In the records below, pick out all lines containing the word "const".

Structured diff data:

--- --- ---

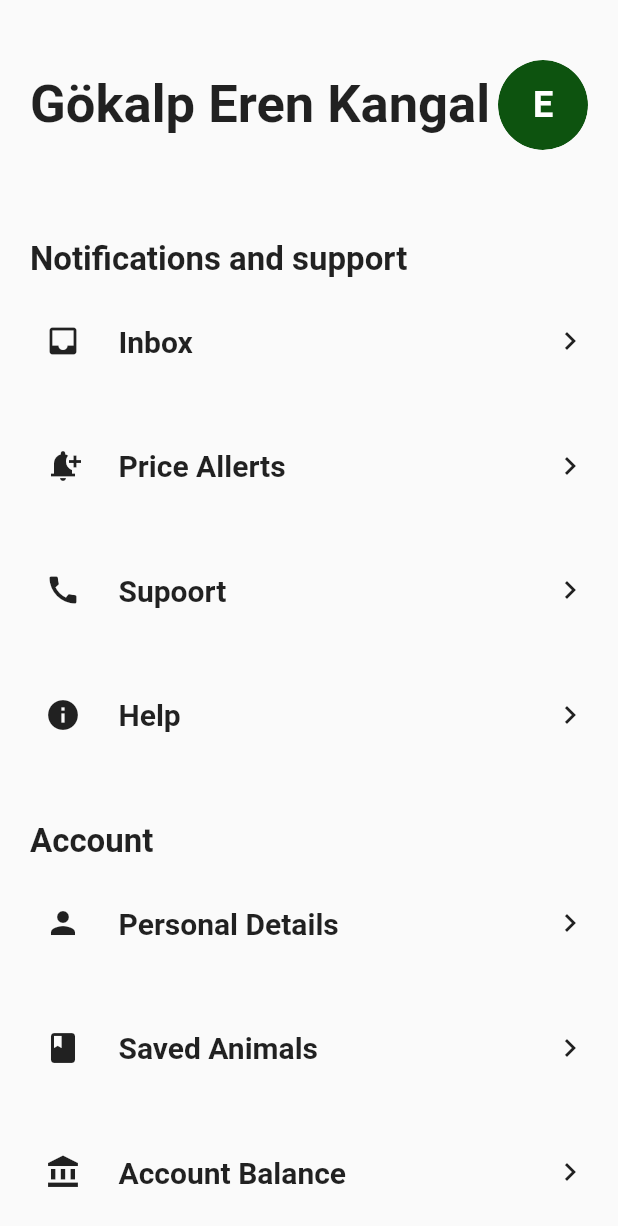
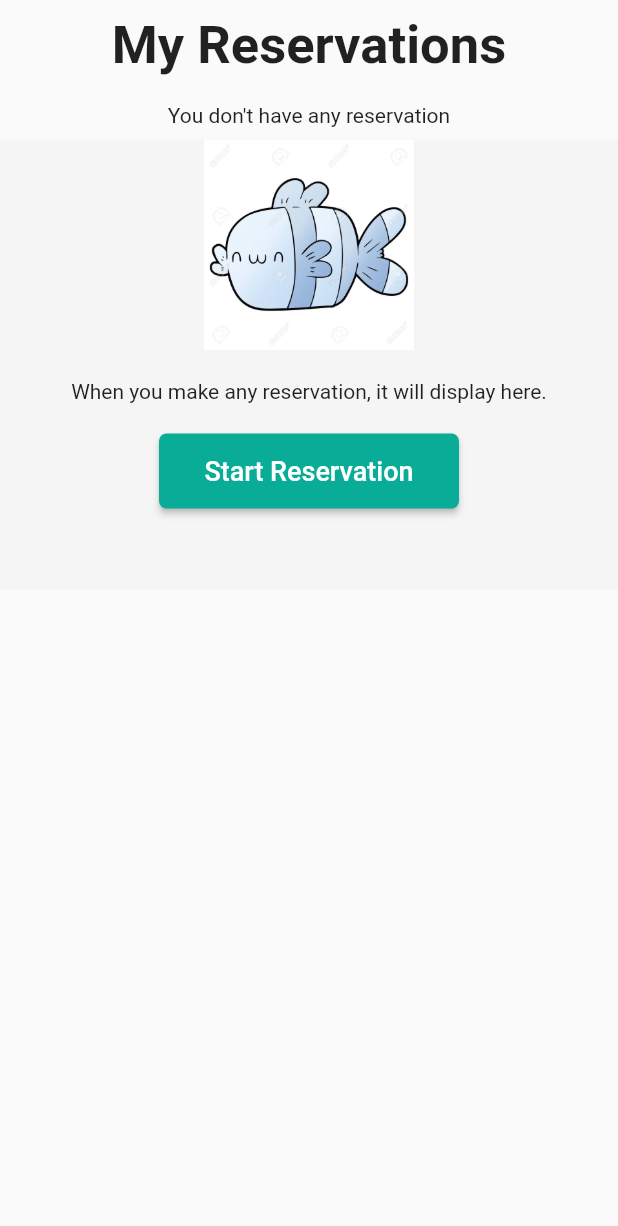
Before and after one commit to aysealmaci/Pet-Hotel, a Flutter app: the screen it shows after launch, on a phone screen of 412 x 824 dp. Shown: the top 1226 px of the screen. Run offline on Flutter 3.47's test engine with Material 2 defaults, Android fonts, the phone set to English and light mode, and no system bars; our stand-ins replace table_calendar.

Commit message:
some edits

```diff
--- a/pet_hotel/lib/main.dart
+++ b/pet_hotel/lib/main.dart
@@ -1,7 +1,8 @@
 import 'package:flutter/material.dart';
-import 'package:pet_hotel/book_screen.dart';
-import 'package:pet_hotel/profile_screen.dart';
-import 'package:pet_hotel/splash_screen.dart';
+import 'package:pet_hotel/screens/choose_screen.dart';
+import 'package:pet_hotel/screens/my_reservation_screen.dart';
+import 'package:pet_hotel/screens/profile_screen.dart';
+import 'package:pet_hotel/screens/splash_screen.dart';
 
 void main() {
   runApp(const MyApp());
@@ -18,7 +19,7 @@ class MyApp extends StatelessWidget {
       theme: ThemeData(
         primarySwatch: Colors.blue,
       ),
-      home: const ProfileScreen(),
+      home: const MyReservations(),
     );
   }
 }
--- a/pet_hotel/lib/pet_categories.dart
+++ b/pet_hotel/lib/pet_categories.dart
@@ -1,5 +1,5 @@
 import 'package:flutter/material.dart';
-import 'package:pet_hotel/book_screen.dart';
+import 'package:pet_hotel/screens/make_reservation_page.dart';
 
 class PetCategories extends StatelessWidget {
   const PetCategories({
--- a/pet_hotel/lib/choose_screen.dart
+++ b/pet_hotel/lib/screens/choose_screen.dart
@@ -1,6 +1,6 @@
 import 'package:flutter/material.dart';
 import 'package:pet_hotel/pet_categories.dart';
-import 'package:pet_hotel/splash_screen.dart';
+import 'package:pet_hotel/screens/splash_screen.dart';
 
 class ChooseScreen extends StatelessWidget {
   const ChooseScreen({Key? key}) : super(key: key);
--- a/pet_hotel/lib/book_screen.dart
+++ b/pet_hotel/lib/screens/make_reservation_page.dart
@@ -1,9 +1,8 @@
 import 'package:flutter/material.dart';
-import 'package:pet_hotel/profile_screen.dart';
+import 'package:pet_hotel/screens/choose_screen.dart';
+import 'package:pet_hotel/screens/profile_screen.dart';
 import 'package:table_calendar/table_calendar.dart';
 import 'package:intl/intl.dart';
-
-import 'choose_screen.dart';
 
 class BookPage extends StatefulWidget {
   const BookPage({Key? key}) : super(key: key);
--- /dev/null
+++ b/pet_hotel/lib/screens/my_reservation_screen.dart
@@ -0,0 +1,69 @@
+import 'package:flutter/material.dart';
+import 'package:pet_hotel/screens/make_reservation_page.dart';
+
+class MyReservations extends StatelessWidget {
+  const MyReservations({Key? key}) : super(key: key);
+
+  @override
+  Widget build(BuildContext context) {
+    return Scaffold(
+      body: Column(
+        children: [
+          Padding(
+            padding: const EdgeInsets.all(10.0),
+            child: Center(
+              child: Text(
+                "My Reservations",
+                style: TextStyle(
+                  fontWeight: FontWeight.bold,
+                  fontSize: 35,
+                ),
+              ),
+            ),
+          ),
+          Padding(
+            padding: const EdgeInsets.all(8.0),
+            child: Text("You don't have any reservation"),
+          ),
+          Container(
+            height: 300,
+            width: 530,
+            decoration: BoxDecoration(
+              color: Colors.grey.shade100,
+            ),
+            child: Column(children: [
+              Image.asset(
+                "assets/fish.jpeg",
+                height: 140,
+                width: 200,
+              ),
+              SizedBox(
+                height: 20,
+              ),
+              Text("When you make any reservation, it will display here."),
+              SizedBox(
+                height: 20,
+              ),
+              ElevatedButton(
+                  style: ElevatedButton.styleFrom(
+                      primary: Color.fromARGB(255, 9, 172, 150),
+                      fixedSize: Size(200, 50),
+                      shape: RoundedRectangleBorder(
+                          borderRadius: BorderRadius.circular(5))),
+                  onPressed: () {
+                    Navigator.push(context,
+                        MaterialPageRoute(builder: ((context) => BookPage())));
+                  },
+                  child: Text(
+                    "Start Reservation",
+                    style: TextStyle(
+                      fontSize: 18,
+                    ),
+                  ))
+            ]),
+          )
+        ],
+      ),
+    );
+  }
+}
--- a/pet_hotel/lib/splash_screen.dart
+++ b/pet_hotel/lib/screens/splash_screen.dart
@@ -1,5 +1,5 @@
 import 'package:flutter/material.dart';
-import 'package:pet_hotel/choose_screen.dart';
+import 'package:pet_hotel/screens/choose_screen.dart';
 import 'package:pet_hotel/main.dart';
 
 class Splash extends StatefulWidget {
```
Also changed, not shown: pet_hotel/lib/screens/profile_screen.dart (renamed from pet_hotel/lib/profile_screen.dart).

--- --- ---

- **TASK OUTPUT**:
   runApp(const MyApp());
-      home: const ProfileScreen(),
+      home: const MyReservations(),
   const PetCategories({
   const ChooseScreen({Key? key}) : super(key: key);
   const BookPage({Key? key}) : super(key: key);
+  const MyReservations({Key? key}) : super(key: key);
+            padding: const EdgeInsets.all(10.0),
+            padding: const EdgeInsets.all(8.0),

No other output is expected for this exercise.